Permaculture Designers Manual
CHAPTER 4 – PATTERN UNDERSTANDING
Section 4.5 –
Boundary Conditions in Permaculture
Boundaries are commonplace in nature. Media are variously liquid, gaseous, or solid, in various states of now or movement. They have very different inherent characteristics, such as relatively hotter, more acid, rough, harder, more absorbent, less perforated, darker, and so on. Even in abstract terms, society divides itself in terms of sex, age, culture, language, belief, disciplines, and color (just to enumerate a few perceived differences).
In this confusion of definitions, social and physical, we can make one statement with certainty. People discriminate (in its true meaning, of detecting a difference) between a great many media or systems, and therefore recognize boundary conditions or “sorts”, enabling them to define like and unlike materials or groups in terms of a large number of specific criteria. Differences, whether in nature or society, set up a potential STRESS CONDITION. This may demonstrate itself as media boundary disturbances, friction, shear, or turbulence caused by movement, sometimes violent chemical reactions, powerful diffusion forces, or social disruption. Seldom do two different systems come in contact without a boundary reaction of one sort or another, as quiet as rust, as noisy as political debate, or as lethal as war. If we concentrate our attention on the boundary condition, there are, crudely, two common or possible motions or particle flows – ALONG or ACROSS boundaries. In longitudinal flows (shear lines) between media, deflections and turbulence may be caused by local friction or the more cosmic Coriolus (spin) force. In crossing a boundary between media, the surfaces themselves may resist invaders (chemical or social); or various nets, sieves, or criteria may have to be bypassed by a potential invader.

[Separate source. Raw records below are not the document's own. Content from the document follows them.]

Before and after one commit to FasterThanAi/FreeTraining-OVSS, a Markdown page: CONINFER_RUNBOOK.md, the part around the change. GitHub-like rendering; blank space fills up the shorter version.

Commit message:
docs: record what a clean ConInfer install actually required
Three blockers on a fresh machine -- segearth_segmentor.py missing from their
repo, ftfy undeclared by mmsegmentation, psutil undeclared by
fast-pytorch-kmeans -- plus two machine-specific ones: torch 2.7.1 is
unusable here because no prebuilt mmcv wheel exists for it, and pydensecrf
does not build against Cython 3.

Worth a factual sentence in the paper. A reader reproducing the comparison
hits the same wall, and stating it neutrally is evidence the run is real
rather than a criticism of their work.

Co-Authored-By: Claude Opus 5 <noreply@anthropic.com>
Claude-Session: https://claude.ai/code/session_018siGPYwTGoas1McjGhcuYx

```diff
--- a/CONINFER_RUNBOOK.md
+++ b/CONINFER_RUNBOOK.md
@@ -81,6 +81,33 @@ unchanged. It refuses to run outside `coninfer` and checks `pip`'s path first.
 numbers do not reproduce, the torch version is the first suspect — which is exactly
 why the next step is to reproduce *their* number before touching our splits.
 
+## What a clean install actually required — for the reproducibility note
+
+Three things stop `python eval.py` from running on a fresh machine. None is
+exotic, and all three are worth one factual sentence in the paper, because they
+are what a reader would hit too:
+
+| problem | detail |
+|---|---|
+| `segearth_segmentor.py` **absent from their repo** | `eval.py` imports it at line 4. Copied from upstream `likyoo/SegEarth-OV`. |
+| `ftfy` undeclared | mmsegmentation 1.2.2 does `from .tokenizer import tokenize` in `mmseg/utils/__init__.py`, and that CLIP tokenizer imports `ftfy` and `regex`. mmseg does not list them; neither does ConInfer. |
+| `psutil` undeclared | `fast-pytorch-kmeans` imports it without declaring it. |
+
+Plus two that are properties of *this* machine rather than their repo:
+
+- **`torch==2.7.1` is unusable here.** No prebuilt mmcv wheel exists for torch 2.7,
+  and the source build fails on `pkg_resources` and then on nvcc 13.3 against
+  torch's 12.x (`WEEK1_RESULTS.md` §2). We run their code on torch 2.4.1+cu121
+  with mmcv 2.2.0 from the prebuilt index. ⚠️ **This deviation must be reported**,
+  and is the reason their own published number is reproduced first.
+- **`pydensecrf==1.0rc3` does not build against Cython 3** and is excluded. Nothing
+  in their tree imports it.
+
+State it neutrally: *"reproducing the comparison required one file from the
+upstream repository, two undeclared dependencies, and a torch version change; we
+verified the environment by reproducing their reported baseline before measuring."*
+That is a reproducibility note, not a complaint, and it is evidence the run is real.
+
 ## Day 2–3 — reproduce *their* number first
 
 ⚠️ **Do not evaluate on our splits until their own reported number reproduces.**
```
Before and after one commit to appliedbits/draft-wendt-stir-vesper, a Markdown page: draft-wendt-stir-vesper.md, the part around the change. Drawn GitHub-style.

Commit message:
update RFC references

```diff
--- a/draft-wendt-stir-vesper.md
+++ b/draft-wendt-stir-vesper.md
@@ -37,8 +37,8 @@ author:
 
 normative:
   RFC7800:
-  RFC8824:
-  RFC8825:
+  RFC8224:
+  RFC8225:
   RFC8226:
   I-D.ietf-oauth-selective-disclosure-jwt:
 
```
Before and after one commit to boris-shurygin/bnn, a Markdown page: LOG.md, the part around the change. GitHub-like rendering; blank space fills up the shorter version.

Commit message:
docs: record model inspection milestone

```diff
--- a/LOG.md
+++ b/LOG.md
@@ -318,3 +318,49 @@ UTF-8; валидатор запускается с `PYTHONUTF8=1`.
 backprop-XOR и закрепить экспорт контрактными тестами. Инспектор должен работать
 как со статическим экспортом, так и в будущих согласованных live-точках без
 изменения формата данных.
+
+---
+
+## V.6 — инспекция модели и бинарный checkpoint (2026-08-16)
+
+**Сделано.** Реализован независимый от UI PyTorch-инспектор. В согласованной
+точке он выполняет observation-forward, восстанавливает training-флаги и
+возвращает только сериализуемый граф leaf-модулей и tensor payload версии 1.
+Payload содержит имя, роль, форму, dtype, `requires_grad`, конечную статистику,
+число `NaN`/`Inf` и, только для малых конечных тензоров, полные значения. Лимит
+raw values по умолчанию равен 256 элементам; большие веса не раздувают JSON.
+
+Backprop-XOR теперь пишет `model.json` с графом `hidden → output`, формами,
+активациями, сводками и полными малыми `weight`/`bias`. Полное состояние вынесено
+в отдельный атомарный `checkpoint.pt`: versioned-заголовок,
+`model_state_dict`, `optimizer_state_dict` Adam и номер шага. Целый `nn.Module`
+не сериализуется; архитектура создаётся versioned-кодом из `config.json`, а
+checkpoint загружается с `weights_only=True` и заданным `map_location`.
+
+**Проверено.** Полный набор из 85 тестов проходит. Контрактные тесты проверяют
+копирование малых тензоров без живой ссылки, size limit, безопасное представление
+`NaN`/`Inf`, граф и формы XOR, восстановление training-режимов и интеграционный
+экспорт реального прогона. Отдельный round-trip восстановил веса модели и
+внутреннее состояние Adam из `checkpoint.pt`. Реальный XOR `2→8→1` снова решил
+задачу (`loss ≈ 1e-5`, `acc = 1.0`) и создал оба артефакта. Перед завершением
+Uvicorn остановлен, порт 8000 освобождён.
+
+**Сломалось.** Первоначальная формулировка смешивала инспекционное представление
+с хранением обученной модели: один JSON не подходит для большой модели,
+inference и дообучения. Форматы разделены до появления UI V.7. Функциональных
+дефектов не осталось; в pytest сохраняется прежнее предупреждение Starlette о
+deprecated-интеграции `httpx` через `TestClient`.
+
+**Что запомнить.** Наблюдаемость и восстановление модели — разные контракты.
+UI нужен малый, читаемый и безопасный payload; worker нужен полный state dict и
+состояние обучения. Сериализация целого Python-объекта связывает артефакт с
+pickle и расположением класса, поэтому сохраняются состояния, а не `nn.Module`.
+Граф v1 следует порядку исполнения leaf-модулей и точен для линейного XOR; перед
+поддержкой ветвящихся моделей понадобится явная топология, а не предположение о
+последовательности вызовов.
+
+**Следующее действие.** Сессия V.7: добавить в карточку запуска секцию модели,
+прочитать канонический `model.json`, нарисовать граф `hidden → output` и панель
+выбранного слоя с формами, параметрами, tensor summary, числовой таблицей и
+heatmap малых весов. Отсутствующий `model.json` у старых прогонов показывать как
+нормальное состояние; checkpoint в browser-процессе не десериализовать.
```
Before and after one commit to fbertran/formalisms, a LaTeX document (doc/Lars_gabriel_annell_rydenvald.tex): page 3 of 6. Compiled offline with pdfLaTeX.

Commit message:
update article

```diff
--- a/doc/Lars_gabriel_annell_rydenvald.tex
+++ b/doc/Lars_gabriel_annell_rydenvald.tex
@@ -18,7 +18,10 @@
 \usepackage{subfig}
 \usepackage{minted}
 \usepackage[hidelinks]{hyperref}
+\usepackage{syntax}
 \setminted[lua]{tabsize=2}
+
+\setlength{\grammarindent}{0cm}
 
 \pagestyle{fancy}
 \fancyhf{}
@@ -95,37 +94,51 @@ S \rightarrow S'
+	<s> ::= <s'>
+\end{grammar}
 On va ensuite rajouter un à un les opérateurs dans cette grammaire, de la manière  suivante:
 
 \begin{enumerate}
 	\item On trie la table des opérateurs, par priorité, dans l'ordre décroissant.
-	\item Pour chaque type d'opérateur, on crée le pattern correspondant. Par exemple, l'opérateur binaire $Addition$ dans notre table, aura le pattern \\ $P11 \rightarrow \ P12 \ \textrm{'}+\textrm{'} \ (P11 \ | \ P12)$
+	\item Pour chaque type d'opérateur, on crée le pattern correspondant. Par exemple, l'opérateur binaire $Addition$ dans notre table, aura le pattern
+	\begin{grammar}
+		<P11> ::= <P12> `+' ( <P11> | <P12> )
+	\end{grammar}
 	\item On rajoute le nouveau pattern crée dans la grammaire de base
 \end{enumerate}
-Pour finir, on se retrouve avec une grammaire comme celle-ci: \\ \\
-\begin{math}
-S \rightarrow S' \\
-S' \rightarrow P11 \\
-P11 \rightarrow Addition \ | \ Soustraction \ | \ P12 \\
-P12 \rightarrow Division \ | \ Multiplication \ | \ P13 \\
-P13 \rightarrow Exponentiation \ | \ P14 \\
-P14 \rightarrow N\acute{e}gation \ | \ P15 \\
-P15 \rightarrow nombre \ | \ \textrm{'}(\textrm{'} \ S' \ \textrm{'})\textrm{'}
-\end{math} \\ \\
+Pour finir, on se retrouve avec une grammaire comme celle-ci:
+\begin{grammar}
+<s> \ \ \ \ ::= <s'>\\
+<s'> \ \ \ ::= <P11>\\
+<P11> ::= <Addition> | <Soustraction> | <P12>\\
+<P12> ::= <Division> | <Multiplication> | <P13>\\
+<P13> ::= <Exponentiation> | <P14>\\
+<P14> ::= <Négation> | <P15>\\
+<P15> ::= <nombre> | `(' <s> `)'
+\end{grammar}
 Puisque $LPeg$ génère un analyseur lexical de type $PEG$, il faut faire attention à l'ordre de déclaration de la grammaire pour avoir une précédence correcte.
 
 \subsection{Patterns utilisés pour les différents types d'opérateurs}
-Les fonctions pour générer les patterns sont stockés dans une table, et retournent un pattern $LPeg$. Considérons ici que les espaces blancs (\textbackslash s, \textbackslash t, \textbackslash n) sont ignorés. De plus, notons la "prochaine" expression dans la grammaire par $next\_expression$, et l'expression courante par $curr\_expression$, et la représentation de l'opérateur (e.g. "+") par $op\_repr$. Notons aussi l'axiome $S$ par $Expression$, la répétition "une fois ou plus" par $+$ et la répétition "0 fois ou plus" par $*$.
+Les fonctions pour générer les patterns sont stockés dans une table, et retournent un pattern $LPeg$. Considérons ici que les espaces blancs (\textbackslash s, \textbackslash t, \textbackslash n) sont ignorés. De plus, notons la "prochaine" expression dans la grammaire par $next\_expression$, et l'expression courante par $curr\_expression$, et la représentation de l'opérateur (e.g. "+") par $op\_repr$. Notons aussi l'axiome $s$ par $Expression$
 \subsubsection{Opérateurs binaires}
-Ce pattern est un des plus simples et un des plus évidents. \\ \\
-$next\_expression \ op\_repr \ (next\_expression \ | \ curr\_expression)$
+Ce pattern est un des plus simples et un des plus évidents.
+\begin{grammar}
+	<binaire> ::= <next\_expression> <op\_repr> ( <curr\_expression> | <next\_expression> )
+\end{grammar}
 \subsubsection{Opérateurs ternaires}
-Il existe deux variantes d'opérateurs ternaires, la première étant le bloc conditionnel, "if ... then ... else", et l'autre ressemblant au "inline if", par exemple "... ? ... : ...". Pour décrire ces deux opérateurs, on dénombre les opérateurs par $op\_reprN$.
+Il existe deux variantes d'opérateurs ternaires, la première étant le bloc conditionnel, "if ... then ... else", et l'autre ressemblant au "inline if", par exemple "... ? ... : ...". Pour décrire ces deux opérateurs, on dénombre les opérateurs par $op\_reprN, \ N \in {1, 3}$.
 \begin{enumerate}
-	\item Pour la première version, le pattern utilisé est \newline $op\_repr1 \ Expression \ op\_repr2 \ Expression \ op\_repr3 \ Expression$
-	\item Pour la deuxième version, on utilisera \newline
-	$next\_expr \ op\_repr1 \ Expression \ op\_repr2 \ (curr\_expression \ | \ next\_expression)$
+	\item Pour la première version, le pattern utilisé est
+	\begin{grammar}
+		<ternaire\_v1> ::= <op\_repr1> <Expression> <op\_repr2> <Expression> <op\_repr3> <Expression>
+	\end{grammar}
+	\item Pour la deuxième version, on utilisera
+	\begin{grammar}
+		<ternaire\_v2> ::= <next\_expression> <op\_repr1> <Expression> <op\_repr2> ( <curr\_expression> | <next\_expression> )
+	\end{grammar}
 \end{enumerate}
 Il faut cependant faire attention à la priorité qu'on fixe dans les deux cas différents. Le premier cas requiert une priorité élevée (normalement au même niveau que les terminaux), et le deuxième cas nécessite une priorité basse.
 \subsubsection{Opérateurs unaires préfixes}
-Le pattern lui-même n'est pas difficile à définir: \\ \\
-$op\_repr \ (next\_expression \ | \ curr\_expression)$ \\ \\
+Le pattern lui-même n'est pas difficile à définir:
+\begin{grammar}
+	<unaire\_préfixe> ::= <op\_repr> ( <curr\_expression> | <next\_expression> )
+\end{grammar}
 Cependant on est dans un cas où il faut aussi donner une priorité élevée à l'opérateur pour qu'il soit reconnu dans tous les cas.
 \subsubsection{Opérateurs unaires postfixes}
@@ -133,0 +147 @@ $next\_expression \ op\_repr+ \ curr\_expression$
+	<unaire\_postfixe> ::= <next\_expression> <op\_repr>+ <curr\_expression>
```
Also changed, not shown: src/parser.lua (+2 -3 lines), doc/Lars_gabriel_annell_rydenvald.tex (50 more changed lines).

However, these boundaries are, in nature, often very rich places for organisms to locate, for at least these reasons: Particles may naturally accumulate or deposit there (the boundary itself acts as a net or blockade). Special or unique niches are available in space or time within the boundary area itself. The resources of the two (or more) media systems are available at the boundary or nearby. Special physical, social, or chemical conditions exist on the boundary, because of the reaction between the adjacent media. As all boundary conditions have some fuzzy depth, they constitute a third media (the media of the boundary zone itself). This last statement is especially true of diffusive or flowing media, and of turbulent effects. Turbulence in effect creates a mix of the two or more media, which may itself, form another recognizable medium (e.g. loam on water, an emulsion of oil and water).
In our world of constant events, especially in the living world, more events occur at boundaries than occur elsewhere, because of these special conditions or differences. It is common to find that there are more different types of living species at any such boundary or edge than there are within the adjoining system or medium. Boundaries tend to be Species-rich. This “edge effect” is an important factor in Permaculture. It is recognized by ecologists that the interface between two ecosystems represents a third, more complex, system which combines both. At interfaces, species from both systems can exist and in many cases, the boundary also supports its own species.
Gross photosynthetic production is higher at interfaces. For example, the complex systems of land/ocean interface – such as estuaries and coral reefs – show the highest production per unit area of any of the major ecosystems (Kormondy, E.J., 1959, Concepts of Ecology, Prentice Hall. NJ, USA). Forest / Pasture interfaces show greater complexity than either system in both producers (plants) and consumers (animals).
It seems that the Tasmanian Aborigines burned the forest to maintain a large interface of Forest / Plain. Since these transitional areas provided a great variety and amount of food. Animals are found in greater numbers on edges, for example, and a fire mosaic landscape is rich in species. Such mosaics were the basis of Australian Aboriginal landscape management.
In view of the edge effect, it seems worthwhile to increase interface between particular habitats to a maximum. A landscape with a complex edge mosaic is interesting and beautiful; it can be considered the basis of the art of productive landscape design. And most certainly, increased edge makes for a more stimulating landscape. As designers, we can also create a harmonic edge with plants, water, or buildings.
There are aspects of boundaries that deserve considerable design intervention:
The geometry or harmonies of any particular edge; how we crenelate the edge.
Diffusion of the media across boundaries (this may make either a third system or a broader area in which to operate – few boundaries are very strictly defined).
Effects which actively convey material to or across boundaries; in nature, these are often living organisms or flow (bees, for example).
The compatibility (or allelopathy) of species or elements brought into proximity by edge design.
Boundaries as accumulators on which we can collect mulch or nutrients.